I have to ask the reader one question. Does it sound to you like Augustine was still under the influence of Stoic Providence guided by the stars in 388 and 398 (as well as from 393 and 397 in quotes below) when he explicitly denied the influence of stars over the birth of any man? That statement was about 11 years after his conversion, but it is consistent with what he stated in Confessions that he had abandoned any type of atrological determinism by 386 – even before he was converted!
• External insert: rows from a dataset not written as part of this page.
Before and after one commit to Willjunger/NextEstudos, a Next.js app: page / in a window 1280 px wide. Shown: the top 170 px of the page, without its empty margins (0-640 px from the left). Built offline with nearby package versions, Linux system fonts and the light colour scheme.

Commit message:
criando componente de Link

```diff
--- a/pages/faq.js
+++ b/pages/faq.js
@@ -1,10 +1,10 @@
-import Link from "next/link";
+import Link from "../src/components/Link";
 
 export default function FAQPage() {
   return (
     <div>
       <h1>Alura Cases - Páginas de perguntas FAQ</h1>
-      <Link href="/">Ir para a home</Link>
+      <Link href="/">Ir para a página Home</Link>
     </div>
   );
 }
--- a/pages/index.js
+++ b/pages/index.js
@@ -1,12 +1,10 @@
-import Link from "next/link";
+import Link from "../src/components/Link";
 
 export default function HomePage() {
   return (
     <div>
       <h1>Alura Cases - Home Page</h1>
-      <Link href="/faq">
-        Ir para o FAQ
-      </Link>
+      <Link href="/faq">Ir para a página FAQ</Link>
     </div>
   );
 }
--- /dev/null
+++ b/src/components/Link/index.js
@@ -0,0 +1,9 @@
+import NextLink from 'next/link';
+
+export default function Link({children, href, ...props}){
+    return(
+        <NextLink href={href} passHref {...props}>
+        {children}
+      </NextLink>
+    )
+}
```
This is basically an example of Augustine in the late 4th Century telling Wilson “every word of what you just said is wrong.” I will continue with more posts in this series, but when you have direct and explicit denials by Augustine of the assertions that Wilson is making, you have to ask yourself why Dr. Wilson is treating Augustine the way that he is.
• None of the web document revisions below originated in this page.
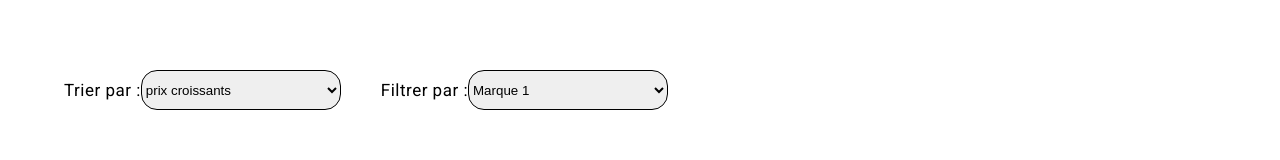
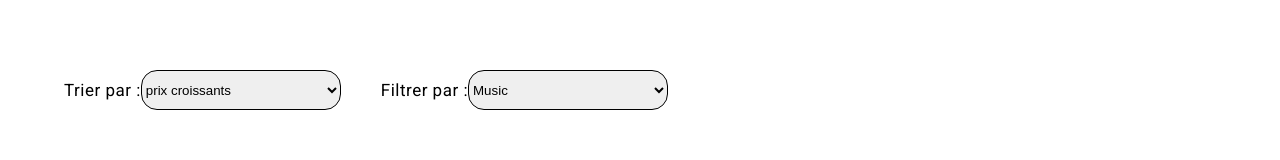
Before and after one commit to ChloeDelphis/projet_e-commerce, a React (Create React App) app in the folder Front-End/: page /category/1 in a window 1280 px wide. Shown: the part 274-434 px from the top of the page. Built offline with nearby package versions, Linux system fonts and the light colour scheme.

Commit message:
avancée sur les filtres

```diff
--- a/Front-End/src/pages/ProductPage.jsx
+++ b/Front-End/src/pages/ProductPage.jsx
@@ -8,6 +8,7 @@ const ProductPage = () => {
   const { id } = useParams();
 
   const [article, setArticle] = useState();
+
   useEffect(() => {
     console.log(id);
 
--- a/Front-End/src/pages/ProductsByCategory.jsx
+++ b/Front-End/src/pages/ProductsByCategory.jsx
@@ -48,9 +48,11 @@ const OrderandFilter = ({ data }) => {
           id="orderby"
           className="shopping__buy__filter__choices"
         >
-          <option value="priceasc">Marque 1</option>
-          <option value="pricedesc">Marque 1</option>
-          <option value="newtoold">Marque 1</option>
+          {data.categorie.articles.map((item, index) => (
+            <option key={index} value="priceasc">
+              {item.marque}
+            </option>
+          ))}
         </select>
       </div>
     </form>
```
Augustine, in writings from 388-401 categorically denied any assertion that he continued to worship the heavenly bodies.
And for further proof that Dr. Wilson’s assertions regarding Augustine are flat-out wrong, I will just post some additional statements from Augustine from the pre-400 time period.
Here we have a statement from the work Of Faith and The Creed from the year 393. He states that they adore the sun as God and not as a creation of God.
Those, therefore, who entertain this opinion ought to ponder the fact that the rays of this sun, which indeed they do not praise as a creature of God, but adore as God, are diffused all the world over, through the noisomenesses of sewers and every kind of horrible thing, and that they operate in these according to their nature, and yet never become debased by any defilement thence contracted, albeit that the visible light is by nature in closer conjunction with visible pollutions. How much less, therefore, could the Word of God, who is neither corporeal nor visible, sustain defilement from the female body, wherein He assumed human flesh together with soul and spirit, through the incoming of which the majesty of the Word dwells in a less immediate conjunction with the frailty of a human body! Hence it is manifest that the Word of God could in no way have been defiled by a human body, by which even the human soul is not defiled.
Augustine, Of Faith and The Creed, IV.10
And from the year 397 in his work Against the Fundamental Epistle of Manichaeus we read him encouraging people to worship “The Sun of righteousness” – Jesus who we read about in Malachi. He says that they should “gaze upon his Sun”, but not the physical sun which the Manichaeans worship.
Let those rage against you who know not the difficulty of curing the eye of the inner man that he may gaze upon his Sun—not that sun which you worship, and which shines with the brilliance of a heavenly body in the eyes of carnal men and of beasts—but that of which it is written through the prophet, The Sun of righteousness has arisen upon me;” [Malachi 4:2] and of which it is said in the gospel, “That was the true Light, which lights every man that comes into the world.” [John 1:9]”
Augustine, Against the Fundamental Epistle of Manichaeus, II
Finally, in Contra Faustum Book XX (from 398) Augustine makes an extended argument that the Manichaeans are pagan (Augustine actually says they are far worse than pagans!) sun-worshipers and not worshipers of the Triune God that we worship. It would be a fascinating read for those who might be interested in more of what the pre-400 Augustine had to say about the faith and worship of the Mainichaeans.Tags: chrisw-kenwilson